The Red Pill

7 min read
Reading Time: 7 minutes

If you’d told us the truth, we would’ve told you to shove that red pill right up your ass.

Cypher, The Matrix

Nomatter how many times you choose the Blue Pill, the Red Pill is coming.What if I told you that you had the choice between (Red Pill) learning that the matrix, which underlies our modern way of life, is an illusion or (Blue Pill) carrying on enjoying the illusion? Well this is about the Red Pill. You can choose to take it or not. But the fact is that the Red Pill lies around every corner and as time passes, more and more Morpheuses will appear in different guises. Some will whisper, some will make offhanded comments and some will shout so loud you will confidently discard their rantings as insanity.

But their voices will slowly grow… over months, maybe years – I cannot say. But here is one account of the Red Pill.

I should start by saying I’m not too thrilled I took the Red Pill. Nobody else offered the Red Pill with a warning. Nobody said “this will unsettle you and change your world view – and not really for the better.” However I am different. I am considerate. Here I am giving you the opportunity now to turn around.

No? OK but don’t say I didn’t warn you.

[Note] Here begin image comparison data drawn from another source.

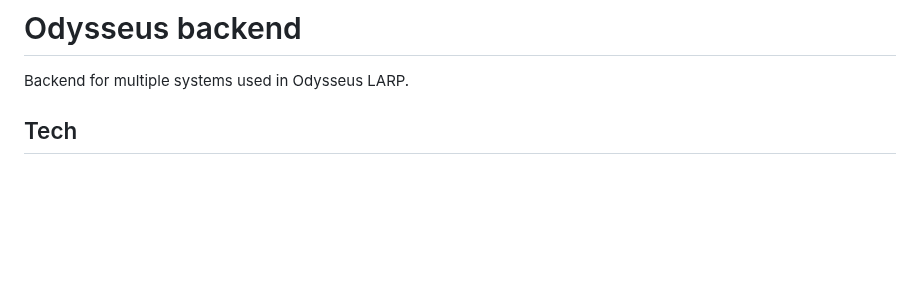
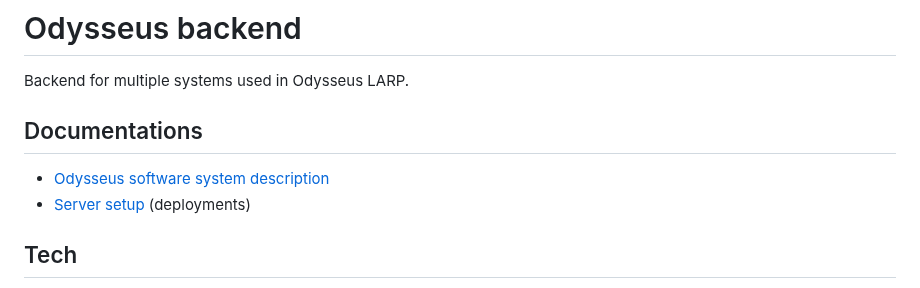
Before and after one commit to OdysseusLarp/odysseus-backend, a Markdown page: README.md, the part around the change. GitHub-like rendering; blank space fills up the shorter version.

Commit message:
docs: add Odysseus system description

```diff
--- a/README.md
+++ b/README.md
@@ -1,5 +1,10 @@
 # Odysseus backend
 Backend for multiple systems used in Odysseus LARP.
+
+## Documentations
+
+* [Odysseus software system description](docs/system-description.md)
+* [Server setup](docs/server-setup.md) (deployments)
 
 ## Tech
 * Node v18.14.0
```
Also changed, not shown: docs/system-description.md (added, +16 -0 lines).
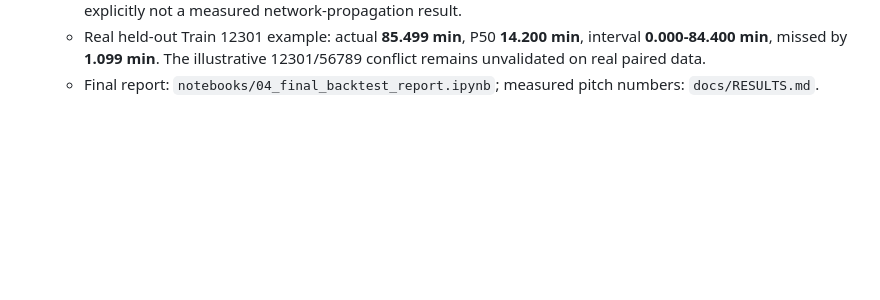
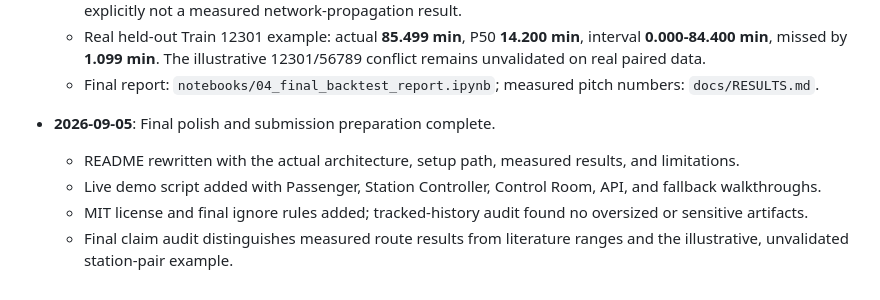
Before and after one commit to gogoiboss/demo1, a Markdown page: PROGRESS.md, the part around the change. Drawn GitHub-style; blank space fills up the shorter version.

Commit message:
docs: final progress log update — project complete

```diff
--- a/PROGRESS.md
+++ b/PROGRESS.md
@@ -41,3 +41,9 @@
   - Graph conflict adjustment rows: **0** because the journey-level artifact has no station-pair live state; this is explicitly not a measured network-propagation result.
   - Real held-out Train 12301 example: actual **85.499 min**, P50 **14.200 min**, interval **0.000-84.400 min**, missed by **1.099 min**. The illustrative 12301/56789 conflict remains unvalidated on real paired data.
   - Final report: `notebooks/04_final_backtest_report.ipynb`; measured pitch numbers: `docs/RESULTS.md`.
+
+- **2026-09-05**: Final polish and submission preparation complete.
+  - README rewritten with the actual architecture, setup path, measured results, and limitations.
+  - Live demo script added with Passenger, Station Controller, Control Room, API, and fallback walkthroughs.
+  - MIT license and final ignore rules added; tracked-history audit found no oversized or sensitive artifacts.
+  - Final claim audit distinguishes measured route results from literature ranges and the illustrative, unvalidated station-pair example.
```
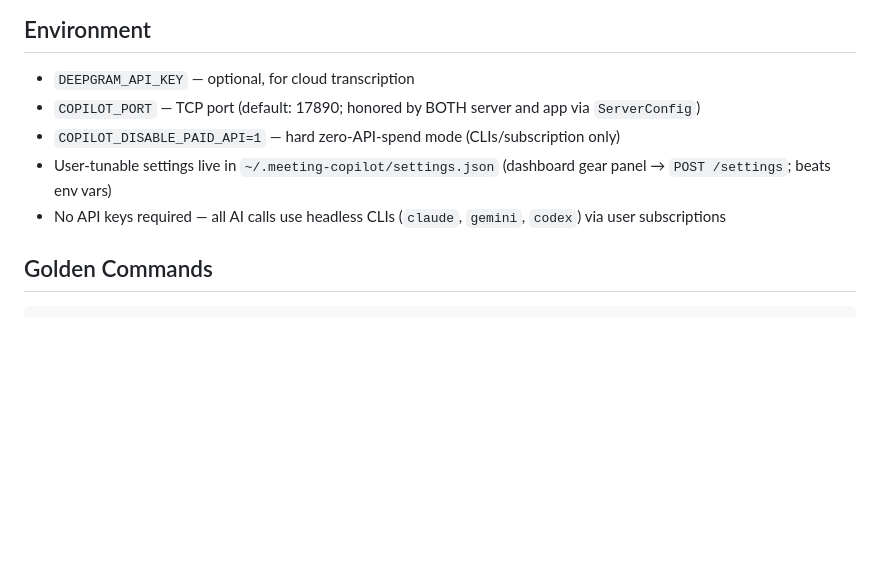
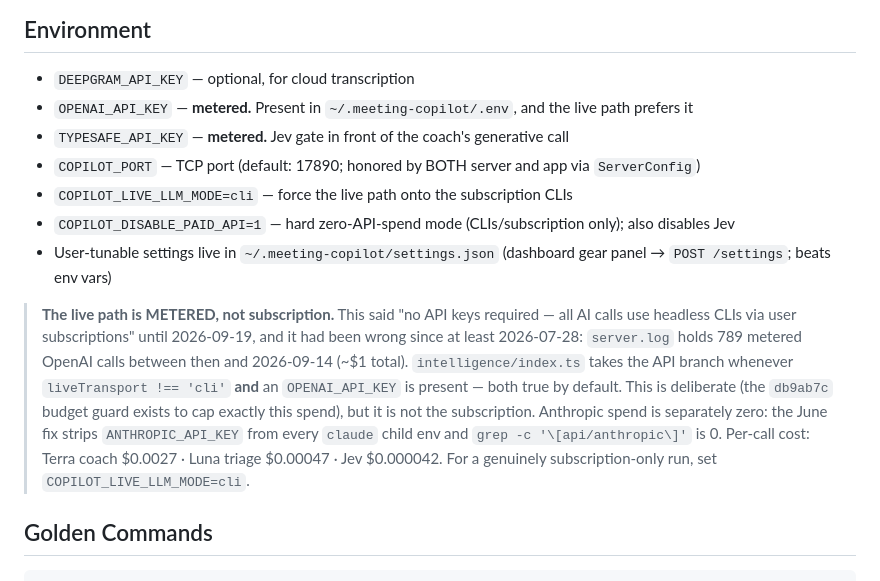
Before and after one commit to cxrobx/meeting-copilot, a Markdown page: CLAUDE.md, the part around the change. Rendered like a GitHub page; blank space fills up the shorter version.

Commit message:
Correct the docs: the live AI path is metered, not subscription
CLAUDE.md said no API keys were required and every AI call went through
the subscription CLIs. That has been false since at least 2026-07-28:
server.log holds 789 metered OpenAI calls up to 2026-09-14 (about $1).
intelligence/index.ts takes the API branch whenever an OPENAI_API_KEY is
present and COPILOT_LIVE_LLM_MODE is not cli, and both hold by default.

The environment list now marks OPENAI_API_KEY and TYPESAFE_API_KEY as
metered, documents COPILOT_LIVE_LLM_MODE=cli as the switch for a
subscription-only run, notes that COPILOT_DISABLE_PAID_API also disables
Jev, and records per-call costs. Anthropic spend stays zero because
every claude child process has ANTHROPIC_API_KEY stripped.

Co-Authored-By: Claude Opus 5 (1M context) <noreply@anthropic.com>

```diff
--- a/CLAUDE.md
+++ b/CLAUDE.md
@@ -53,10 +53,23 @@ cd app/MeetingCopilot && swift build
 ## Environment
 
 - `DEEPGRAM_API_KEY` — optional, for cloud transcription
+- `OPENAI_API_KEY` — **metered.** Present in `~/.meeting-copilot/.env`, and the live path prefers it
+- `TYPESAFE_API_KEY` — **metered.** Jev gate in front of the coach's generative call
 - `COPILOT_PORT` — TCP port (default: 17890; honored by BOTH server and app via `ServerConfig`)
-- `COPILOT_DISABLE_PAID_API=1` — hard zero-API-spend mode (CLIs/subscription only)
+- `COPILOT_LIVE_LLM_MODE=cli` — force the live path onto the subscription CLIs
+- `COPILOT_DISABLE_PAID_API=1` — hard zero-API-spend mode (CLIs/subscription only); also disables Jev
 - User-tunable settings live in `~/.meeting-copilot/settings.json` (dashboard gear panel → `POST /settings`; beats env vars)
-- No API keys required — all AI calls use headless CLIs (`claude`, `gemini`, `codex`) via user subscriptions
+
+> **The live path is METERED, not subscription.** This said "no API keys required — all
+> AI calls use headless CLIs via user subscriptions" until 2026-09-19, and it had been
+> wrong since at least 2026-07-28: `server.log` holds 789 metered OpenAI calls between
+> then and 2026-09-14 (~$1 total). `intelligence/index.ts` takes the API branch whenever
+> `liveTransport !== 'cli'` **and** an `OPENAI_API_KEY` is present — both true by default.
+> This is deliberate (the `db9ab7c` budget guard exists to cap exactly this spend), but it
+> is not the subscription. Anthropic spend is separately zero: the June fix strips
+> `ANTHROPIC_API_KEY` from every `claude` child env and `grep -c '\[api/anthropic\]'` is 0.
+> Per-call cost: Terra coach $0.0027 · Luna triage $0.00047 · Jev $0.000042.
+> For a genuinely subscription-only run, set `COPILOT_LIVE_LLM_MODE=cli`.
 
 ## Golden Commands
 
```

Please note that I’m generally an optimist. I love science fiction films which depict our high tech future. From Star Trek to The Fifth Element, this view of our civilisation’s outlook has become part of the collective imagination and fuels the inspirations of yours truly. I want it to become real… and I believe one day it may yet be. But not yet – and may not for another 100, 300, or even 500 years. Nonsense! you say. With the present growth of technology it is but a few years off. But that is simply not the case for the immediate future holds a new dark age. It is the age when 6 billion people try to survive as their main source of energy runs out: Oil.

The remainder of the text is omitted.